Data for this task –
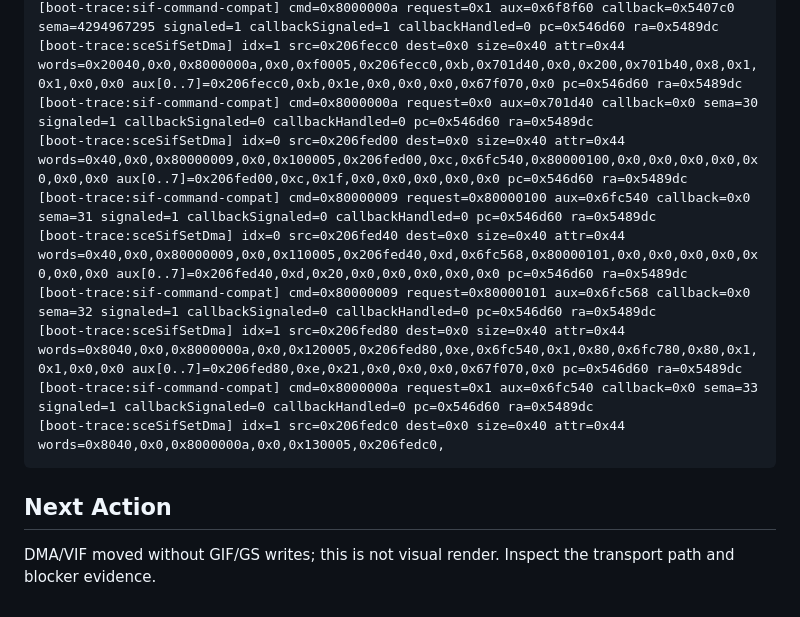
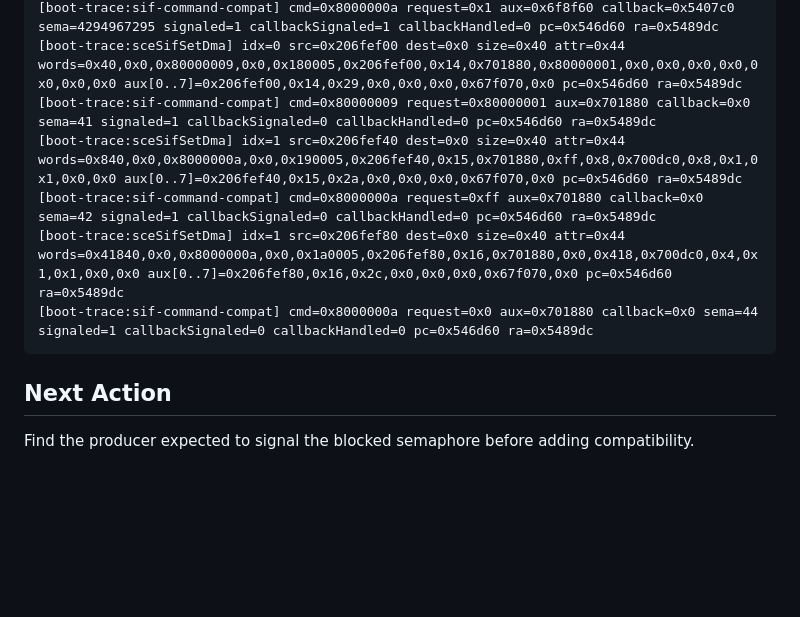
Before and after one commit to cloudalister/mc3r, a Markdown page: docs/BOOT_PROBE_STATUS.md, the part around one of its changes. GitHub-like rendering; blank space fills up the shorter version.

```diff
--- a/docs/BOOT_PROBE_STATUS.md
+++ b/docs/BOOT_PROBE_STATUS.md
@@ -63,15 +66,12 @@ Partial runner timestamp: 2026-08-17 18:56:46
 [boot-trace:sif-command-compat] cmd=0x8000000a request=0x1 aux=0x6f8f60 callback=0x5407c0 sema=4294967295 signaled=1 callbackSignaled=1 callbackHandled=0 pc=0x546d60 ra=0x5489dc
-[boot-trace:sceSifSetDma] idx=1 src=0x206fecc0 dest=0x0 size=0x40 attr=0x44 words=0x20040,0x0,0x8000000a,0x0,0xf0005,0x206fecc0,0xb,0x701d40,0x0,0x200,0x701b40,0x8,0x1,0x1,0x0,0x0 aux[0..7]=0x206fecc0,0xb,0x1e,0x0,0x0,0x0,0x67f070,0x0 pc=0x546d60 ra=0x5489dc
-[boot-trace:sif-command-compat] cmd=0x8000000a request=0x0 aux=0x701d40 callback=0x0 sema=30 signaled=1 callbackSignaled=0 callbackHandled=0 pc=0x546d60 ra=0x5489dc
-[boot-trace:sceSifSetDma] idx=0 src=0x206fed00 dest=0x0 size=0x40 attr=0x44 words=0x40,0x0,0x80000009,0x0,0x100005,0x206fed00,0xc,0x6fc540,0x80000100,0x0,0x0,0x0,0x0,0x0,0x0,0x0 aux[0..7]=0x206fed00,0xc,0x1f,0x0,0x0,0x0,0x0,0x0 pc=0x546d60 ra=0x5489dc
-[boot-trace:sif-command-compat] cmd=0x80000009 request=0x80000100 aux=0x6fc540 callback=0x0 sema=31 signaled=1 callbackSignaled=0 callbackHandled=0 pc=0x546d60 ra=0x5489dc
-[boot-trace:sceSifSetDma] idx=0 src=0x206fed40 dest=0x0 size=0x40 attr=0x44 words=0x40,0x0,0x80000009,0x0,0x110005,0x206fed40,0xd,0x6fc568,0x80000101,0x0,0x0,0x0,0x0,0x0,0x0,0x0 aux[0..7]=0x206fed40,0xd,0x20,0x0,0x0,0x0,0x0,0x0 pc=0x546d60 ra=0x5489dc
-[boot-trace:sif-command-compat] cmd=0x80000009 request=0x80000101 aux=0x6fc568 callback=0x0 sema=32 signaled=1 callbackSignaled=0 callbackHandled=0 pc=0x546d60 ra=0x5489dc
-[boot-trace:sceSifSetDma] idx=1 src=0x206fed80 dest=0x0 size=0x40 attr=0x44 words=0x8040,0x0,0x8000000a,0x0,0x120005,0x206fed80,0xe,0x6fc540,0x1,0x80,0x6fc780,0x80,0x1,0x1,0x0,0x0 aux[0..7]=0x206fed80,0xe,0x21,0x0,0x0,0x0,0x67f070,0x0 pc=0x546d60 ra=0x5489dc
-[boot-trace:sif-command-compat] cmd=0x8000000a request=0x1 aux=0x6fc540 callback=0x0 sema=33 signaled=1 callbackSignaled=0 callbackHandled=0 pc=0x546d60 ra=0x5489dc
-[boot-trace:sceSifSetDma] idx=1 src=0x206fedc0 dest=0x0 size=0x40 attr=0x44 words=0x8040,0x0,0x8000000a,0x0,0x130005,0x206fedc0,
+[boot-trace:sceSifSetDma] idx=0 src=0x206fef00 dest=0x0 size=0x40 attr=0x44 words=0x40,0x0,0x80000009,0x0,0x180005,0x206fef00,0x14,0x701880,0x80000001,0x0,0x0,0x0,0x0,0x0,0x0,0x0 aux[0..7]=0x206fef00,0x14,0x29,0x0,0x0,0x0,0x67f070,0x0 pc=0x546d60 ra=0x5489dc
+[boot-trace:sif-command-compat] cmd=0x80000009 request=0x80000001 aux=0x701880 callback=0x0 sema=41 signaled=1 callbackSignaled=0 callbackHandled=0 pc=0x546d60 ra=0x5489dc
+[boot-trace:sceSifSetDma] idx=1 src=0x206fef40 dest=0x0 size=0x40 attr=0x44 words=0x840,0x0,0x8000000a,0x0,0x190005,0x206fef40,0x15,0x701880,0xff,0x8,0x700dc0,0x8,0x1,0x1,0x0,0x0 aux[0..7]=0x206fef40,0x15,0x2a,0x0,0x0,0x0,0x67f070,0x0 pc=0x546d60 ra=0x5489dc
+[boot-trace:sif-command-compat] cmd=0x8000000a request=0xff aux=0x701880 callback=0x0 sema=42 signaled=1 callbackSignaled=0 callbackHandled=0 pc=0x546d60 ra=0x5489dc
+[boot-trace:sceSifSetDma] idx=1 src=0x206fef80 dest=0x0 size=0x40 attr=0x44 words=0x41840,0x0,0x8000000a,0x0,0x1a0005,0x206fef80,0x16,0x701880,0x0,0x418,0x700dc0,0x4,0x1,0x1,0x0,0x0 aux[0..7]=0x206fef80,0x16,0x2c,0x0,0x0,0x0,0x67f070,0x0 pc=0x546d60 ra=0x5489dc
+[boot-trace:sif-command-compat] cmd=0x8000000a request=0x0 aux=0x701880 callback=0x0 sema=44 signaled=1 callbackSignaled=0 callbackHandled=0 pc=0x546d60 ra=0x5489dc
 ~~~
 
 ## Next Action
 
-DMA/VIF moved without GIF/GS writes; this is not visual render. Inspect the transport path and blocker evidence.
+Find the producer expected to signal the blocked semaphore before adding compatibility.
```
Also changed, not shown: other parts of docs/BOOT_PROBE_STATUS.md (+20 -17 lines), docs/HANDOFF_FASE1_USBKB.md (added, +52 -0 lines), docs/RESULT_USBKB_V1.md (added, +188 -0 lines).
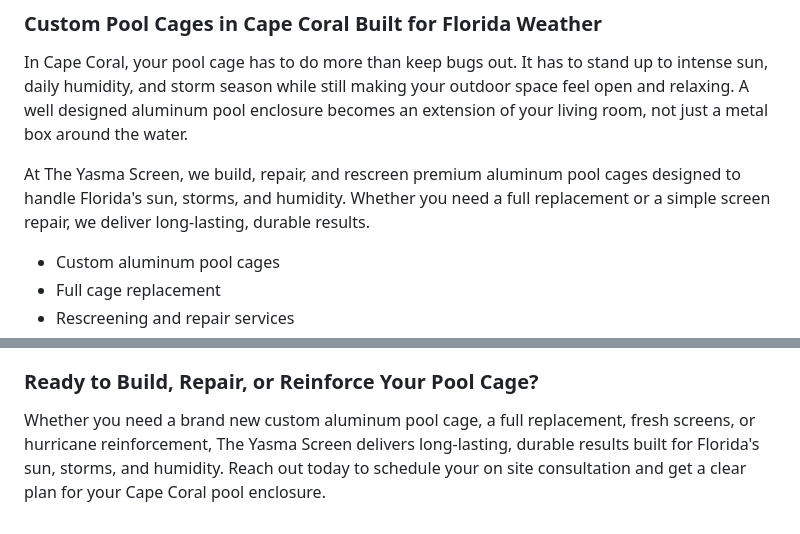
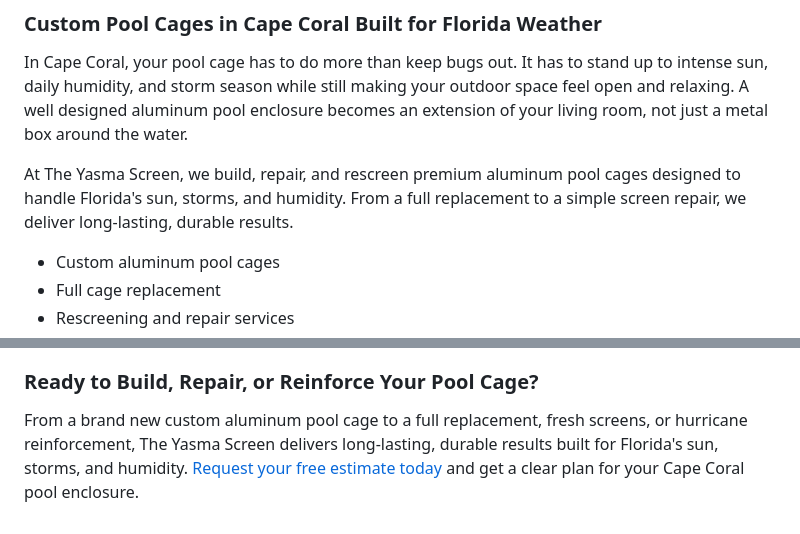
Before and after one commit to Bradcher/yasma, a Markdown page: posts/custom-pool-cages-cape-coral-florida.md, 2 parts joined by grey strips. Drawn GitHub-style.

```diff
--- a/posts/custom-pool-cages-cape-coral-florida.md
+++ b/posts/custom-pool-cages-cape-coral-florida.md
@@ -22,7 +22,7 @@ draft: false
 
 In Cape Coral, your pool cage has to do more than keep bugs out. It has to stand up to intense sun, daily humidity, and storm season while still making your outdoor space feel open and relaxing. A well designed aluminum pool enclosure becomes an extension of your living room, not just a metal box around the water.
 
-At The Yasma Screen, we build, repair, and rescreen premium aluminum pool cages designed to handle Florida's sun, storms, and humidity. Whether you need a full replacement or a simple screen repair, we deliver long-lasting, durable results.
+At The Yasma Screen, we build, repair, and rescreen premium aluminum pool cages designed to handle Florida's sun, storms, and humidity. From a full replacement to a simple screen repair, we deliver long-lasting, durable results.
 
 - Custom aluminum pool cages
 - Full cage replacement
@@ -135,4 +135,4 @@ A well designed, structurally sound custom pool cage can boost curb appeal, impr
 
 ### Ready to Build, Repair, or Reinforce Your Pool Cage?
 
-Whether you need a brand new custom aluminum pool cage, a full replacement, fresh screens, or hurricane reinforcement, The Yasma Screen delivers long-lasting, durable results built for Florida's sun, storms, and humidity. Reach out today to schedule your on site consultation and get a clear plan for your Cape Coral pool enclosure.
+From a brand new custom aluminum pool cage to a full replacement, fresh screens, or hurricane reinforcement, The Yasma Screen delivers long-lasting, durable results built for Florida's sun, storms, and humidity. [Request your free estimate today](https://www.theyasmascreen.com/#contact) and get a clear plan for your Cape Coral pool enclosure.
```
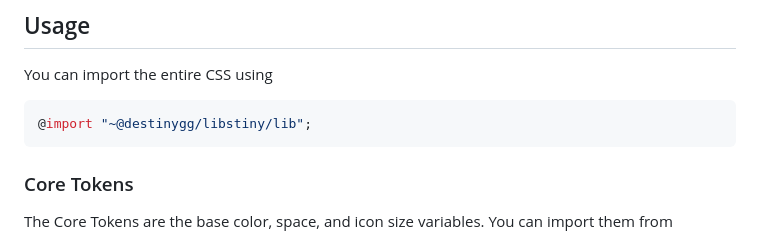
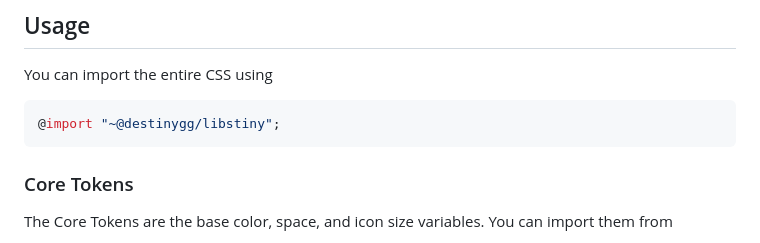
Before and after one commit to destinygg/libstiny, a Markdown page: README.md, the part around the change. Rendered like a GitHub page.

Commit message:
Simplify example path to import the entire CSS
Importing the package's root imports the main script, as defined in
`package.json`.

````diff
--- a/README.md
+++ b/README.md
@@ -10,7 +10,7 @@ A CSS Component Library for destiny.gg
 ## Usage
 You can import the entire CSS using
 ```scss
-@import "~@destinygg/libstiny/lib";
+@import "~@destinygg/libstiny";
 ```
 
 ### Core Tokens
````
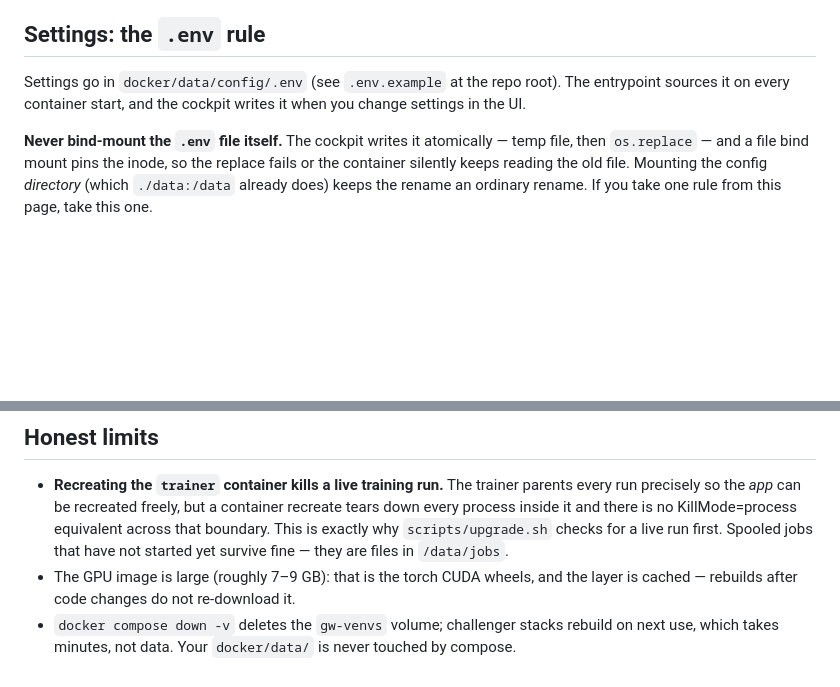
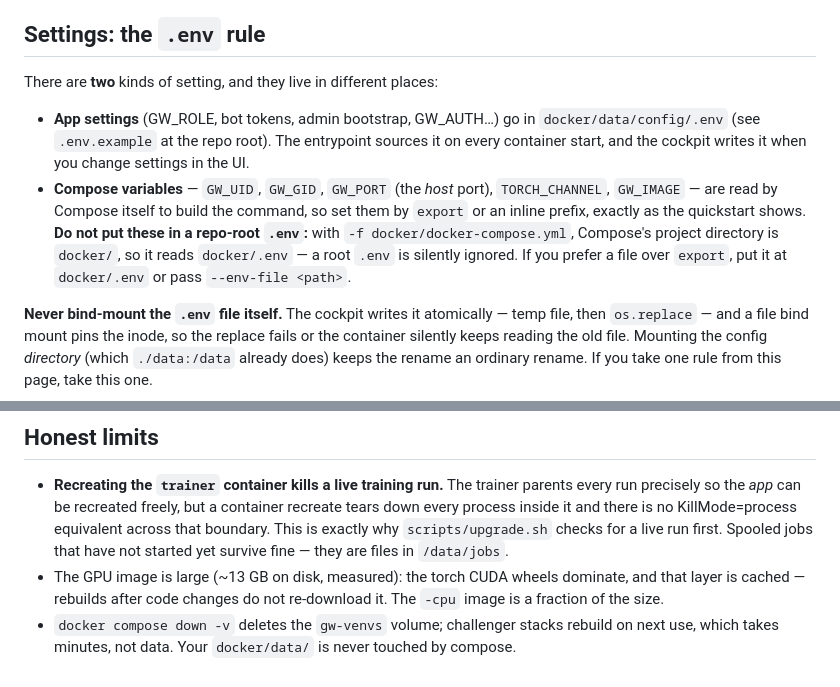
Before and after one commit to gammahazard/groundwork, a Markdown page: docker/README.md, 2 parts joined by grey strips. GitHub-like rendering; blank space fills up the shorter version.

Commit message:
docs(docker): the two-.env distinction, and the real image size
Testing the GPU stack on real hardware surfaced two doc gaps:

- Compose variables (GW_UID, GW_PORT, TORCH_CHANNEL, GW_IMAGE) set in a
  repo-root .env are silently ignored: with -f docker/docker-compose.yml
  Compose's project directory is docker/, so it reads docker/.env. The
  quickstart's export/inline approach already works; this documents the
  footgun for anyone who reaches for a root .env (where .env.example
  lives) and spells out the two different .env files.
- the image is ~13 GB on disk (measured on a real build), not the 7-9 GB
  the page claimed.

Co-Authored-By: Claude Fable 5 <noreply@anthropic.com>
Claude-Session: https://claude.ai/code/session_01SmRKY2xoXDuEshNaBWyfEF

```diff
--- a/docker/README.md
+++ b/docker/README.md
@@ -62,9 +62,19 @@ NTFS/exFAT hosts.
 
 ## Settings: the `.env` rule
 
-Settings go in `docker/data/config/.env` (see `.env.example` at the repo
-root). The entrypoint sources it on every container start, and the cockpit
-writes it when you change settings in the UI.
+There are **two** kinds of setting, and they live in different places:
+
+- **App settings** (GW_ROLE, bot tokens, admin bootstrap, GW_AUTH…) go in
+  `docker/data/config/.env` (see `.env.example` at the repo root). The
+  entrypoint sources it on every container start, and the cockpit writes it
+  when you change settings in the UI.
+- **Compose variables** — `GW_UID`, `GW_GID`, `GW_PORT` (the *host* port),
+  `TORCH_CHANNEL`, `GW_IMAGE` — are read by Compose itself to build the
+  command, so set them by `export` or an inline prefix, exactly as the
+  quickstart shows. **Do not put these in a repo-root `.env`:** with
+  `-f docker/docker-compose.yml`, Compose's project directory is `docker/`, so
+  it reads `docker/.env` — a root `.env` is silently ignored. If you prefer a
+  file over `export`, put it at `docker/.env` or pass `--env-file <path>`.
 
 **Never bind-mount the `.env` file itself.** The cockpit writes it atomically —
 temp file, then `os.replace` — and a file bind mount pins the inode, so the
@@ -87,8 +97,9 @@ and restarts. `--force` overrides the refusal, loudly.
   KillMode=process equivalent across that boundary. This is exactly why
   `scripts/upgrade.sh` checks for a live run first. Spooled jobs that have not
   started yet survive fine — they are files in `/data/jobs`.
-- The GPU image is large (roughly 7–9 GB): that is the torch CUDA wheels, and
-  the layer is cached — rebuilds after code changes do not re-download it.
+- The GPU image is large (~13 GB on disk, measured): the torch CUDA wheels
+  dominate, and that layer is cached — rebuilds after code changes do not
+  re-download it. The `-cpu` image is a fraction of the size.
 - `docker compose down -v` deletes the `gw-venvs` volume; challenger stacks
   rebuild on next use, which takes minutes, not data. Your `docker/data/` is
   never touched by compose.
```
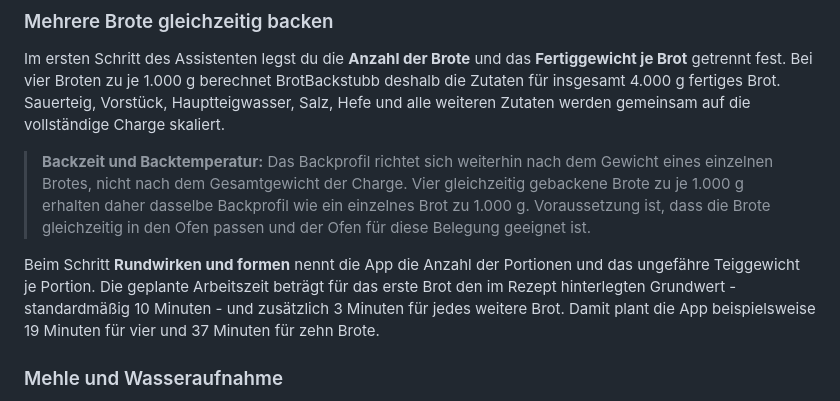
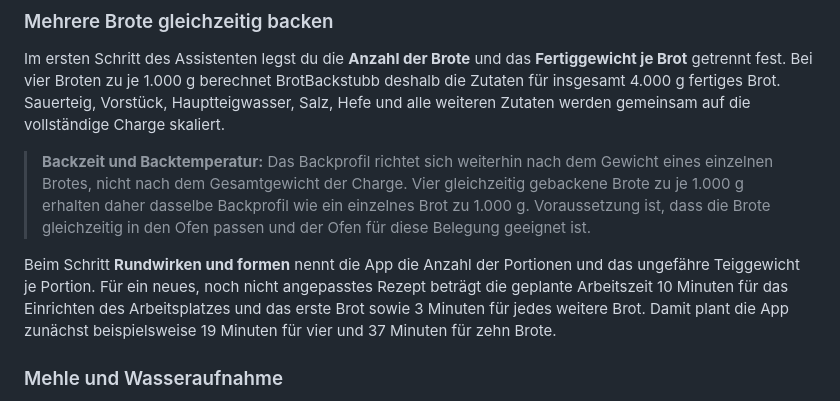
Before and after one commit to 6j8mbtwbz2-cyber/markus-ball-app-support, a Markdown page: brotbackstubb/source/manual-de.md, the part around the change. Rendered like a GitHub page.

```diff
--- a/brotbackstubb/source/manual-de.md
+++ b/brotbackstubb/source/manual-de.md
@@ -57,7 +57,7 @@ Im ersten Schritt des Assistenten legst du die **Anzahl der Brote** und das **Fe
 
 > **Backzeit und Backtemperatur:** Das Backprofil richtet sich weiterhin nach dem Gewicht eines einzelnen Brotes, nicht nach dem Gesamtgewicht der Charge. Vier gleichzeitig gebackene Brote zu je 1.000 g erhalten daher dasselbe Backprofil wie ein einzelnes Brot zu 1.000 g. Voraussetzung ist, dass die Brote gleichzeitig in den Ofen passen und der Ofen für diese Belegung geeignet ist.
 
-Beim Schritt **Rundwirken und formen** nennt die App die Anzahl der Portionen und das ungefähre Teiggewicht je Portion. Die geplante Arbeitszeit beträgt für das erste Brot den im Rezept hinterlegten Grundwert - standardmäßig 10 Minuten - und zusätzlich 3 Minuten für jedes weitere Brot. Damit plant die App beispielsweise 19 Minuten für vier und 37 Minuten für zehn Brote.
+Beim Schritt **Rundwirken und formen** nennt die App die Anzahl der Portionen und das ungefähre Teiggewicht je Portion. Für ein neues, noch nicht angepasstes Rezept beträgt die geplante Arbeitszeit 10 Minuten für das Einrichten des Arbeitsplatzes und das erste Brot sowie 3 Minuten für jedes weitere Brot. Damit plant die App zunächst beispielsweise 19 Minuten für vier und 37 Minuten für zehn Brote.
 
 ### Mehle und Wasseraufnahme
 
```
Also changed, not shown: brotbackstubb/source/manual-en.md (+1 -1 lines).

Assignment –
Copying begins at the line that holds "to 6j8mbtwbz2-cyber/markus-ball-app-support, a" and ends at the last line of the data above, with both included and each line kept exactly.

Reply to the task –
Before and after one commit to 6j8mbtwbz2-cyber/markus-ball-app-support, a Markdown page: brotbackstubb/source/manual-de.md, the part around the change. Rendered like a GitHub page.

```diff
--- a/brotbackstubb/source/manual-de.md
+++ b/brotbackstubb/source/manual-de.md
@@ -57,7 +57,7 @@ Im ersten Schritt des Assistenten legst du die **Anzahl der Brote** und das **Fe
 
 > **Backzeit und Backtemperatur:** Das Backprofil richtet sich weiterhin nach dem Gewicht eines einzelnen Brotes, nicht nach dem Gesamtgewicht der Charge. Vier gleichzeitig gebackene Brote zu je 1.000 g erhalten daher dasselbe Backprofil wie ein einzelnes Brot zu 1.000 g. Voraussetzung ist, dass die Brote gleichzeitig in den Ofen passen und der Ofen für diese Belegung geeignet ist.
 
-Beim Schritt **Rundwirken und formen** nennt die App die Anzahl der Portionen und das ungefähre Teiggewicht je Portion. Die geplante Arbeitszeit beträgt für das erste Brot den im Rezept hinterlegten Grundwert - standardmäßig 10 Minuten - und zusätzlich 3 Minuten für jedes weitere Brot. Damit plant die App beispielsweise 19 Minuten für vier und 37 Minuten für zehn Brote.
+Beim Schritt **Rundwirken und formen** nennt die App die Anzahl der Portionen und das ungefähre Teiggewicht je Portion. Für ein neues, noch nicht angepasstes Rezept beträgt die geplante Arbeitszeit 10 Minuten für das Einrichten des Arbeitsplatzes und das erste Brot sowie 3 Minuten für jedes weitere Brot. Damit plant die App zunächst beispielsweise 19 Minuten für vier und 37 Minuten für zehn Brote.
 
 ### Mehle und Wasseraufnahme
 
```
Also changed, not shown: brotbackstubb/source/manual-en.md (+1 -1 lines).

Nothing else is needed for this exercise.